* THE TASK
Nothing but a number should be given: how many lines in the entries below include the string "fixPar".

[Start of Attachment]

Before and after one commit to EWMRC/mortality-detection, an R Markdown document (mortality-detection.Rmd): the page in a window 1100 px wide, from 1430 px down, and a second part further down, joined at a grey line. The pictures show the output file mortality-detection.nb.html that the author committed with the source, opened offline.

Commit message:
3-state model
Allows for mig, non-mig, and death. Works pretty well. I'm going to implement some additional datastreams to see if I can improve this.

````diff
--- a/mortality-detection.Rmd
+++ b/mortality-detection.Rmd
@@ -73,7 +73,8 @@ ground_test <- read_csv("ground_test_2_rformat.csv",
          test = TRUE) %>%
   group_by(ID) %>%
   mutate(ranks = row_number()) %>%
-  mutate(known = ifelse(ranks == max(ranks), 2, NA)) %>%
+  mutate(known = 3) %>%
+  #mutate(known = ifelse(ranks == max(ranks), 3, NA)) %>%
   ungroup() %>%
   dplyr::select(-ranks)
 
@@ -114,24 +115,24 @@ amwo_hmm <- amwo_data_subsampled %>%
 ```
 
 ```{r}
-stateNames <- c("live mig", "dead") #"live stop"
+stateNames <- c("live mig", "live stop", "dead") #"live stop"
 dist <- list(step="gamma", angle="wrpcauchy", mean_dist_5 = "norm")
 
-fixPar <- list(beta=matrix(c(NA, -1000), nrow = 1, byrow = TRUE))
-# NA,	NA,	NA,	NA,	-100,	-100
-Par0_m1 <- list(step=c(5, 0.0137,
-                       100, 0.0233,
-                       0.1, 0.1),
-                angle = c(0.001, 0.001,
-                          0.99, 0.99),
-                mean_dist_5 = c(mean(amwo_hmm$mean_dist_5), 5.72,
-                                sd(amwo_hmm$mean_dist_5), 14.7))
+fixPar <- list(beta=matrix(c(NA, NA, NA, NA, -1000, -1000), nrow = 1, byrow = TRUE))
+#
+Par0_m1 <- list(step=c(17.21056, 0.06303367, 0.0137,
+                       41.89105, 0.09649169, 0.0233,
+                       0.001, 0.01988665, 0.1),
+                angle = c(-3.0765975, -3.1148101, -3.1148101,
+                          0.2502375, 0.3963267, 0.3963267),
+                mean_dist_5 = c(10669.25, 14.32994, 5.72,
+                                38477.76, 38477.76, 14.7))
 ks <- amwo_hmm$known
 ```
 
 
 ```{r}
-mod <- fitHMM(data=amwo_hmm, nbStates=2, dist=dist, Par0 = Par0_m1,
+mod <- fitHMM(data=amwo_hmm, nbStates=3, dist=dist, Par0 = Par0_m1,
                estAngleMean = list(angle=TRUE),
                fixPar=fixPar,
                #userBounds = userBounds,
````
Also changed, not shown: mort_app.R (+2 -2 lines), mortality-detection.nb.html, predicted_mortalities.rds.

[End of Attachment]

* SOLUTION TO THIS PROBLEM
3